Torah also commands purposeful rest. This commandment is of great interest this year. Every seventh year the fields of the land of Israel are to lie fallow. This is known as the shmitah year and 5782 is such a year. Scientifically, a respite from farming is important to replenishing a field for future crops. Yet Torah offers another reason. In parshat Vayehlech, Deut. 31:10, Moses instructed the people that every seventh year. the year set for remission; the people are to gather so that the Torah can be read aloud to them. By this understanding, a reason to let the fields lie fallow is so that the people can reduce time devoted to work and make time for the study of the Torah.

As we don’t live in an agrarian society, the cycle of planting and lying fallow is unfamiliar to us. In our world workers spend more hours than ever at their employment.  During Covid times, the home has become a primary workplace for many. Vacations are a challenge to plan and execute.  More workers are foregoing their vacation leave than ever before. We work to excess, and rest is too often a result of exhaustion.

Let’s be inspired in this shmitah year to create opportunities for meaningful rest. Learn to meditate or take time to simply be. Whether you walk in nature or relax without distractions, give yourself the gift of you. And make this shmitah year even more meaningful by adding Torah to your days. I’ll study with you if you want.  I love talking Torah. It is a blueprint to a better life and improving the world. Why wouldn’t we make time for such worthy goals?

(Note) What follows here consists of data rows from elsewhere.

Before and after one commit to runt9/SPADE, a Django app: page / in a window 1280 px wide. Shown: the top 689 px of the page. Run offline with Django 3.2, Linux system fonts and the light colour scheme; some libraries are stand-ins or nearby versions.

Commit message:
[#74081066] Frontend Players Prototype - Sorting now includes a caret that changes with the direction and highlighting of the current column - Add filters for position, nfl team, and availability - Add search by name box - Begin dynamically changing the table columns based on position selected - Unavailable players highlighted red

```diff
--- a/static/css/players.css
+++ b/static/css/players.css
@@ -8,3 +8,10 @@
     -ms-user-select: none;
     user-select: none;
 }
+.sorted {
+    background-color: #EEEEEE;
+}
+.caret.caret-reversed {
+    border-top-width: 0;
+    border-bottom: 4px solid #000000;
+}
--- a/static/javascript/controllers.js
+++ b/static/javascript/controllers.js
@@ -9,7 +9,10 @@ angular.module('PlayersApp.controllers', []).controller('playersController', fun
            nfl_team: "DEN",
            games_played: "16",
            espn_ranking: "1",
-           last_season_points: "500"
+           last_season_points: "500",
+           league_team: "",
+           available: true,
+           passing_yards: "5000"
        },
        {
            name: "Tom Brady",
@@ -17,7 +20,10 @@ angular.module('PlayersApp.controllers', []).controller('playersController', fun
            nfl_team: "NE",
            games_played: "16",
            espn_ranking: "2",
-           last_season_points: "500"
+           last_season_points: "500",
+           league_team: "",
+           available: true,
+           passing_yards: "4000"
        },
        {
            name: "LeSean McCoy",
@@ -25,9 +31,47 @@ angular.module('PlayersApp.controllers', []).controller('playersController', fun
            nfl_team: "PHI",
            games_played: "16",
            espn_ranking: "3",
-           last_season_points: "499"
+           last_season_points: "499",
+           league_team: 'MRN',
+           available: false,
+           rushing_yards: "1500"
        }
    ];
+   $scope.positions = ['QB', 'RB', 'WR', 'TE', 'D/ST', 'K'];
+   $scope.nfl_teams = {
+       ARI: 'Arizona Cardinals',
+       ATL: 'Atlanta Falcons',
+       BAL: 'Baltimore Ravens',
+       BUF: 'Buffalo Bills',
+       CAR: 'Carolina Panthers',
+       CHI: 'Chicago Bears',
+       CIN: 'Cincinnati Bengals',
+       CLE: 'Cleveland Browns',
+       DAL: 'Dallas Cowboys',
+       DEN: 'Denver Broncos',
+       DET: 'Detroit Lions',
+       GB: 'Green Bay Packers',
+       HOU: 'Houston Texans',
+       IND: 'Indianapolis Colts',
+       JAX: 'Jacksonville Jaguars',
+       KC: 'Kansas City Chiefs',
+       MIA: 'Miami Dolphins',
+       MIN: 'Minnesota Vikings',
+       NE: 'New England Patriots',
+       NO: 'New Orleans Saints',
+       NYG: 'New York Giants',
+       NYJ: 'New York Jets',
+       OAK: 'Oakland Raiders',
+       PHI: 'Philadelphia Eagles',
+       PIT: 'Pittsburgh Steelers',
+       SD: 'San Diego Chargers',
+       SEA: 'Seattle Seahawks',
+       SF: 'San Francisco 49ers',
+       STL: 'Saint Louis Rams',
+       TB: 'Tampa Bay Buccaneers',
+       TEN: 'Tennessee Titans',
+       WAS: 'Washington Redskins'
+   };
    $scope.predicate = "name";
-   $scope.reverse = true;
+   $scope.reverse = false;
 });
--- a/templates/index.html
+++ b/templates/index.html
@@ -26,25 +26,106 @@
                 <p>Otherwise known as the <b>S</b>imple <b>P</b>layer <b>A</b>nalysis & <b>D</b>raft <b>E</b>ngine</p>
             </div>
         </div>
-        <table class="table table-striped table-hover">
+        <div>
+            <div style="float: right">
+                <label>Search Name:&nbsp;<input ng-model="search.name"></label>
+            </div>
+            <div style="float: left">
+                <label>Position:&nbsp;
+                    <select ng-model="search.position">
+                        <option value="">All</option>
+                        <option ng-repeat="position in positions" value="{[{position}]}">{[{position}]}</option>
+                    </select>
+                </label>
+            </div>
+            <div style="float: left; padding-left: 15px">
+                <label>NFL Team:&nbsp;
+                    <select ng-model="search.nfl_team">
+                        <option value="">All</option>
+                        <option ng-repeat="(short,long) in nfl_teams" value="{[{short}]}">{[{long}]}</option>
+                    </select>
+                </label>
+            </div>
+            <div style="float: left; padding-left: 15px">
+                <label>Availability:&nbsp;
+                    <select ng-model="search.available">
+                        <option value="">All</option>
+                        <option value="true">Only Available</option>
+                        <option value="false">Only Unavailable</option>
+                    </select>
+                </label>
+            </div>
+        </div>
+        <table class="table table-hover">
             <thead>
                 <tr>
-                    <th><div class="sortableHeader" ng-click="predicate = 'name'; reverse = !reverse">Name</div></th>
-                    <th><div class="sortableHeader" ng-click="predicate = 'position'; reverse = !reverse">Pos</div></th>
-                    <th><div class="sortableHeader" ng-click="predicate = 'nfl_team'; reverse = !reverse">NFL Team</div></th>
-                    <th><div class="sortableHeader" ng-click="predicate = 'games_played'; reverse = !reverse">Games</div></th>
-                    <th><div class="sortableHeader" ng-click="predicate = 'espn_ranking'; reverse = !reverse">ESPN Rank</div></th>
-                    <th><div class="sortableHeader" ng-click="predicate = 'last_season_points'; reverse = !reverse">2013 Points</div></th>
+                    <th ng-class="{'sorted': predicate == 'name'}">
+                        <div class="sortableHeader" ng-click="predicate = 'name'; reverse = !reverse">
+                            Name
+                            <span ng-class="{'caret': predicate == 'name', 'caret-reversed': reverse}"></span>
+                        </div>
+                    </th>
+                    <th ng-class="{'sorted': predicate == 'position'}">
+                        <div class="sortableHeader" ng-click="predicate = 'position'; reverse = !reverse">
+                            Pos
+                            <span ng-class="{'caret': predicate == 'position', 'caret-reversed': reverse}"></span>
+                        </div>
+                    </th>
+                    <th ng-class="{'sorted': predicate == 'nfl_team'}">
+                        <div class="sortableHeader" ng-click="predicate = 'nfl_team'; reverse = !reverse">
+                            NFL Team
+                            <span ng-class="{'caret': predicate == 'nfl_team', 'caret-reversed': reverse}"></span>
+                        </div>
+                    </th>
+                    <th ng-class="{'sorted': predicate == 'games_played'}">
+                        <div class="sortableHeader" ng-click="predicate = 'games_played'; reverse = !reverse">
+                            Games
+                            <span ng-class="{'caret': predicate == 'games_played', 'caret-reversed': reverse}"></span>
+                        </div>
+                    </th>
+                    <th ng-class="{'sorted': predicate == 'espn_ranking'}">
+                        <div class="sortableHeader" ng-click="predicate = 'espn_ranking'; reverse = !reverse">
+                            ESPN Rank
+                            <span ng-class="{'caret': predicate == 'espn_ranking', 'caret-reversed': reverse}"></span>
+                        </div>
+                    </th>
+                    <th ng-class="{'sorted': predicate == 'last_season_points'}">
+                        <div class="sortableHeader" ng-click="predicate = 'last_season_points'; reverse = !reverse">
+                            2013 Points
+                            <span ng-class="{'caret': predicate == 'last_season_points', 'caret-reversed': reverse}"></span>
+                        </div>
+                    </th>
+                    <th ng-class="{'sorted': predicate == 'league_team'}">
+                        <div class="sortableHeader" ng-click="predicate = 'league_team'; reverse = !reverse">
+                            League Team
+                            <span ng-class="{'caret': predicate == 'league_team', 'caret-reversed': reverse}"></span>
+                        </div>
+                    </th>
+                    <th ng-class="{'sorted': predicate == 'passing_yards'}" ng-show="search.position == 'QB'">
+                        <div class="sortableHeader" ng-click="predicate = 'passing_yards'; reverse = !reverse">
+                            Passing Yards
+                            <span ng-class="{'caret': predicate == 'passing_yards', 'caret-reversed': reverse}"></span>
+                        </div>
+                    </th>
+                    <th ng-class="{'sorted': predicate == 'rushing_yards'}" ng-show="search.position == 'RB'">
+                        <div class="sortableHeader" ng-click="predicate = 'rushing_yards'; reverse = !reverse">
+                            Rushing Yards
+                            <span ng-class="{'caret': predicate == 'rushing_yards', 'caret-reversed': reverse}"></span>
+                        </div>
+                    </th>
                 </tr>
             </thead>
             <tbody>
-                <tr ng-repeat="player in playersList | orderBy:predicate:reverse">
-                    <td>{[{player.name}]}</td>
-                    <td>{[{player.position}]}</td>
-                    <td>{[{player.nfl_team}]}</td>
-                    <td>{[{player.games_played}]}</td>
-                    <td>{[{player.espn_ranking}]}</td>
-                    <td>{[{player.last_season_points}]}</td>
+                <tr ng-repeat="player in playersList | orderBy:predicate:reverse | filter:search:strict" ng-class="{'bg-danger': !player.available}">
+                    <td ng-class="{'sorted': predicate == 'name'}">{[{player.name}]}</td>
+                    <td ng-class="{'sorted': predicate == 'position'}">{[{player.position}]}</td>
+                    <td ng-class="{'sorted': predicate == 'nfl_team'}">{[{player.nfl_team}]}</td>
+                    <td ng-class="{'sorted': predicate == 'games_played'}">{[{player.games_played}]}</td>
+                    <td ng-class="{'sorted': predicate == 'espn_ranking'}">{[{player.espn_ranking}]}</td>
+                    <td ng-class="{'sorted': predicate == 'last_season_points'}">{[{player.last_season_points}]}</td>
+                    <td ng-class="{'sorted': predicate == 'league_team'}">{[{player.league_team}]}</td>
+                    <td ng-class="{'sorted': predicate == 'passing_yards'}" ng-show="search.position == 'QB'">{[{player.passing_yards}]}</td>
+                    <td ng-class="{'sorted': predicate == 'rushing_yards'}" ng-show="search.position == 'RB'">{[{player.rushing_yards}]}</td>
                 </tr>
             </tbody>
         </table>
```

Shana Tova U’Metukah, a good and sweet year to all.

Rabbi Evan J. Krame

One goal of the High Holidays is to be inscribed in God’s Book of Life. Whether veritable or metaphorical, the imagery works. There’s an essentially Jewish approach to getting name-dropped into the Book of Life.

The concept of a book of life comes from Exodus 32:33. In a dialogue with Moses after the Golden Calf apostasy, an angry God threatens to remove the sinners from his book. References to books of life and death follow in Ezekiel and the Babylonian Talmud.

The importance of the book imagery is how it helps us to focus our intentions during the High Holidays. Are we remorseful enough to merit having God put pen to paper on our behalf?

The sages and rabbis of our tradition advise that we start the High Holidays by asking forgiveness of our family and friends, even before we address God. This guidance reveals the core principle of Jewish life. To rescue our own selves, we start by repairing our relationships with others. Our respect for and appreciation of the individuals in our lives is a prerequisite to our approaching God for forgiveness. Once again, the ritual life of our tradition demonstrates that Judaism is found in relationships, our connection to others, and our relationship with God.

As we approach Rosh Hashanah, open your book of relationships. Make connections with all whom you may have offended, which is everyone. Repair those bonds that elucidate who you are. With practice, you may be ready to address God for forgiveness by the time Yom Kippur rolls around.

Shana Tova U’Metukah, a good and sweet year to all.

Rabbi Evan J. Krame